━━━ Records to process ━━━

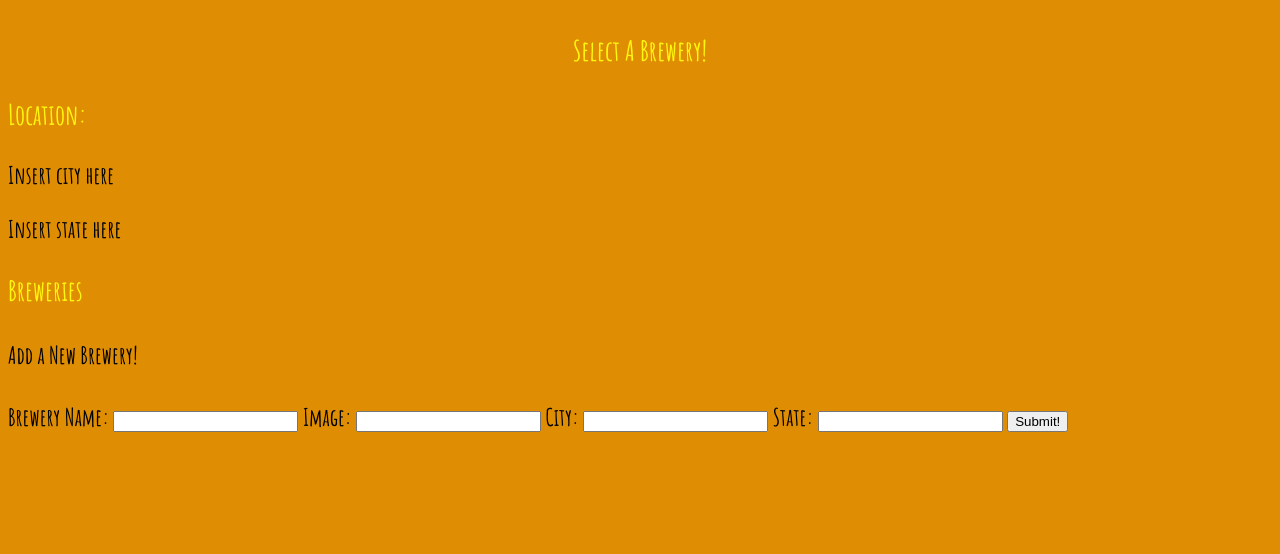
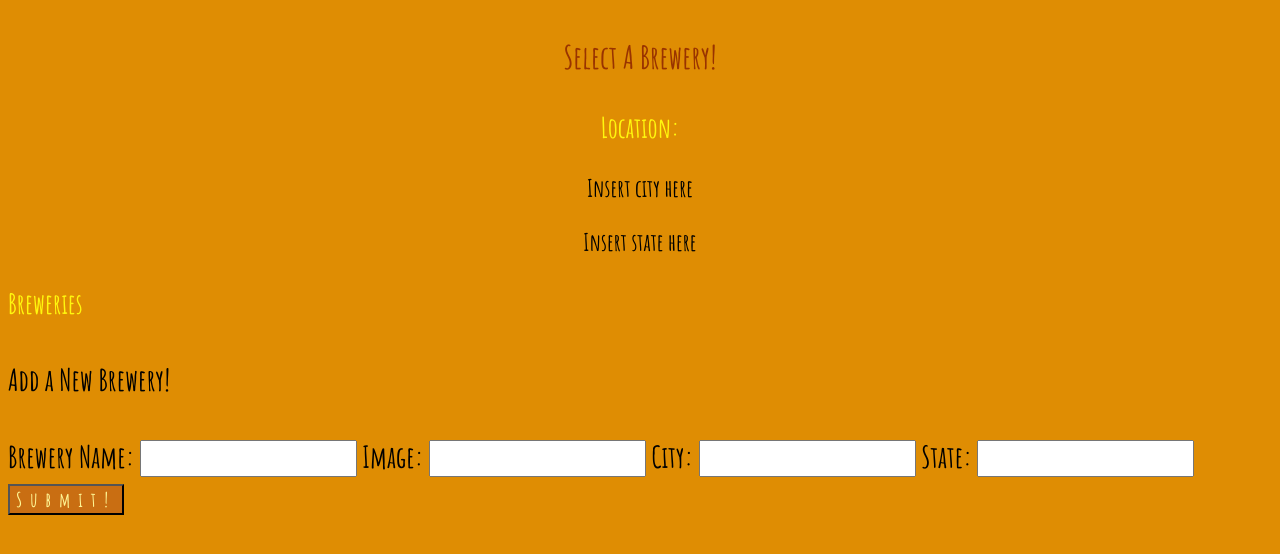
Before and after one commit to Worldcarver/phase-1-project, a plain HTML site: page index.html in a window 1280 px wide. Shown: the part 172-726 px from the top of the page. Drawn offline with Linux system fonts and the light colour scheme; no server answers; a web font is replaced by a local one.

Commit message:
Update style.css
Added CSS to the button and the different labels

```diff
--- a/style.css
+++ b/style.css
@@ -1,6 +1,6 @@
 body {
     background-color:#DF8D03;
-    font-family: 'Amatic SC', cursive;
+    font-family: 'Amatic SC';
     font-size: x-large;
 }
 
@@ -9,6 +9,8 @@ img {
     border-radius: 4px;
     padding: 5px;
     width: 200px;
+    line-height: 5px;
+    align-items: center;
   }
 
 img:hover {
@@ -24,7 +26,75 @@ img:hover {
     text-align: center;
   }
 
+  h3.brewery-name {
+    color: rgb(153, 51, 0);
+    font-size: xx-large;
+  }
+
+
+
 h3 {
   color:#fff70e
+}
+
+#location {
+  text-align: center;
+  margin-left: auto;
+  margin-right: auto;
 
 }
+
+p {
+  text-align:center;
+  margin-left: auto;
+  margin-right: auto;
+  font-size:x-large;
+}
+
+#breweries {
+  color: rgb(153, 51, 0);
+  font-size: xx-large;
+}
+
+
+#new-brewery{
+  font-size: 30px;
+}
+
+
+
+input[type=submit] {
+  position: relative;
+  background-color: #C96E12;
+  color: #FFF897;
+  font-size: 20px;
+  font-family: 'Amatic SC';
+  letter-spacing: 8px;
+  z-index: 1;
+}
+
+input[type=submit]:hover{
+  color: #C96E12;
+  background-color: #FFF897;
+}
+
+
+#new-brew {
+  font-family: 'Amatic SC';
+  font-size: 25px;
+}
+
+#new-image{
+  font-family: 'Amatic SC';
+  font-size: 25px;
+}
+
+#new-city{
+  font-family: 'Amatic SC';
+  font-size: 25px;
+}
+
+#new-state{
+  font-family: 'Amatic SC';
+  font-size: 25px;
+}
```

━━━

## Problem to solve
A verbatim copy of every entry is wanted; the pictures stay out of it.

## Answer below
Before and after one commit to Worldcarver/phase-1-project, a plain HTML site: page index.html in a window 1280 px wide. Shown: the part 172-726 px from the top of the page. Drawn offline with Linux system fonts and the light colour scheme; no server answers; a web font is replaced by a local one.

Commit message:
Update style.css
Added CSS to the button and the different labels

```diff
--- a/style.css
+++ b/style.css
@@ -1,6 +1,6 @@
 body {
     background-color:#DF8D03;
-    font-family: 'Amatic SC', cursive;
+    font-family: 'Amatic SC';
     font-size: x-large;
 }
 
@@ -9,6 +9,8 @@ img {
     border-radius: 4px;
     padding: 5px;
     width: 200px;
+    line-height: 5px;
+    align-items: center;
   }
 
 img:hover {
@@ -24,7 +26,75 @@ img:hover {
     text-align: center;
   }
 
+  h3.brewery-name {
+    color: rgb(153, 51, 0);
+    font-size: xx-large;
+  }
+
+
+
 h3 {
   color:#fff70e
+}
+
+#location {
+  text-align: center;
+  margin-left: auto;
+  margin-right: auto;
 
 }
+
+p {
+  text-align:center;
+  margin-left: auto;
+  margin-right: auto;
+  font-size:x-large;
+}
+
+#breweries {
+  color: rgb(153, 51, 0);
+  font-size: xx-large;
+}
+
+
+#new-brewery{
+  font-size: 30px;
+}
+
+
+
+input[type=submit] {
+  position: relative;
+  background-color: #C96E12;
+  color: #FFF897;
+  font-size: 20px;
+  font-family: 'Amatic SC';
+  letter-spacing: 8px;
+  z-index: 1;
+}
+
+input[type=submit]:hover{
+  color: #C96E12;
+  background-color: #FFF897;
+}
+
+
+#new-brew {
+  font-family: 'Amatic SC';
+  font-size: 25px;
+}
+
+#new-image{
+  font-family: 'Amatic SC';
+  font-size: 25px;
+}
+
+#new-city{
+  font-family: 'Amatic SC';
+  font-size: 25px;
+}
+
+#new-state{
+  font-family: 'Amatic SC';
+  font-size: 25px;
+}
```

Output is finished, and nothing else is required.